### Activity:
From the material below, copy out each line with the word "margin" in it.

### Records shown:

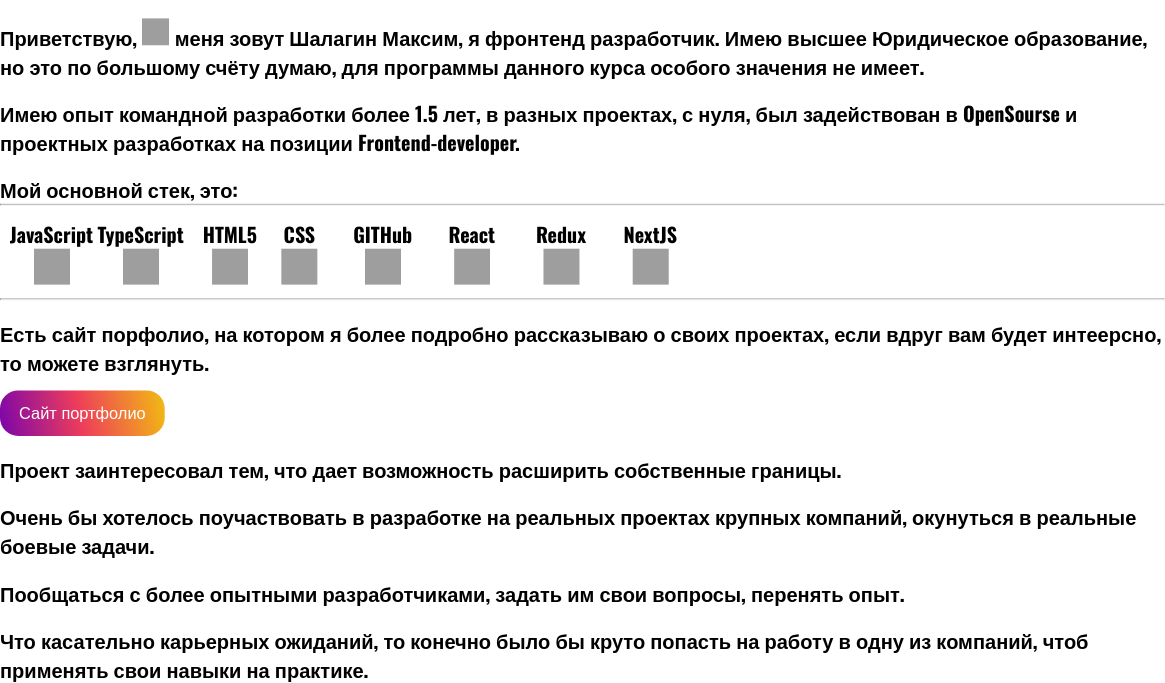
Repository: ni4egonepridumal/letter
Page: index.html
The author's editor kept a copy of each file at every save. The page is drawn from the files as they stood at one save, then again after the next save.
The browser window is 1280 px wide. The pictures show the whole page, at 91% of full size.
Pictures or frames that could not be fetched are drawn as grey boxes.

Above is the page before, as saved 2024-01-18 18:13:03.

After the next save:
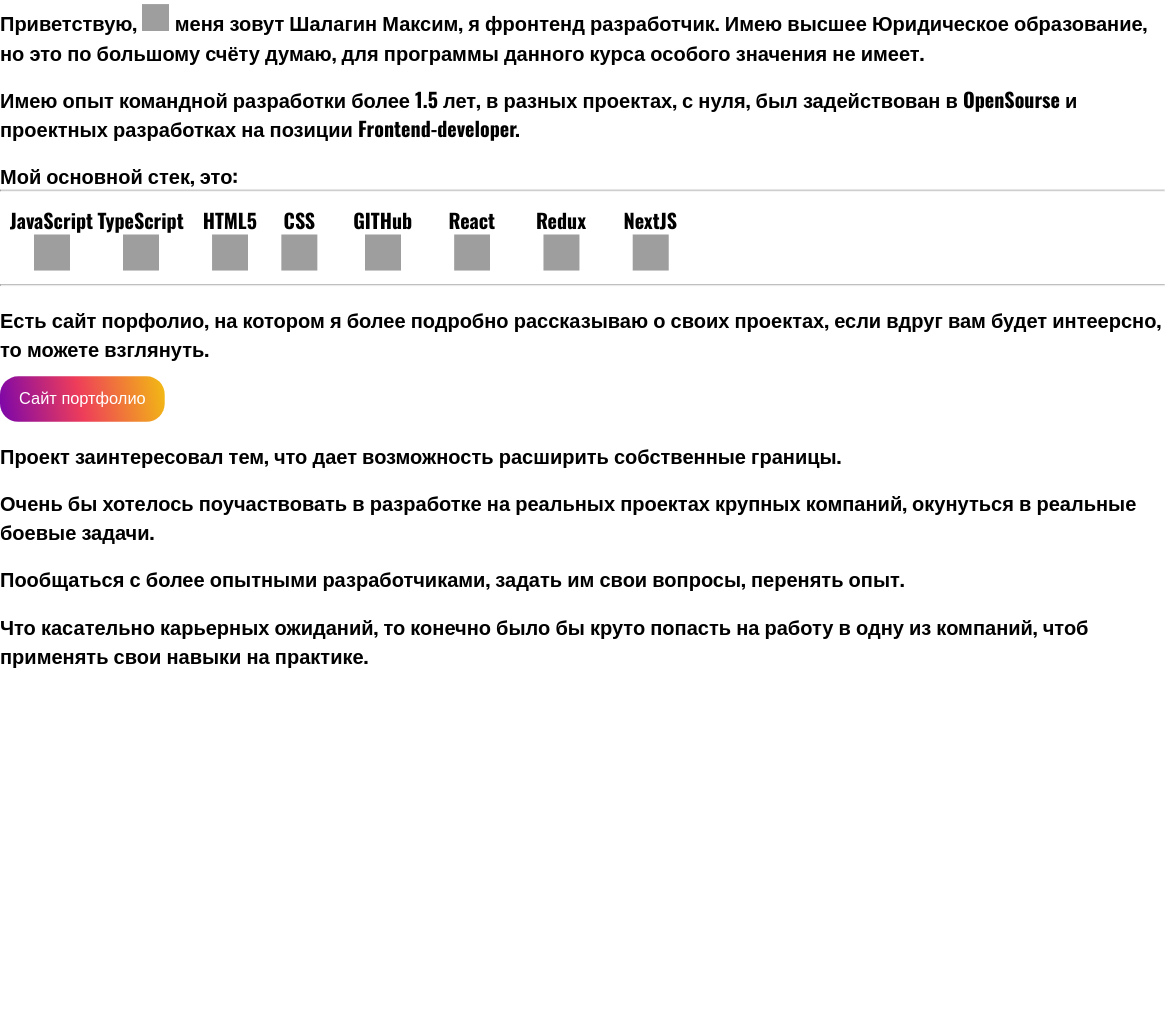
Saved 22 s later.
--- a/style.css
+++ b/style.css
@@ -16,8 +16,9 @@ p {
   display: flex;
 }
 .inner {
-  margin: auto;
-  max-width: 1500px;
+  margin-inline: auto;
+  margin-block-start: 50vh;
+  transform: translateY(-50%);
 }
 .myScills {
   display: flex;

### Response:
-  margin: auto;
+  margin-inline: auto;
+  margin-block-start: 50vh;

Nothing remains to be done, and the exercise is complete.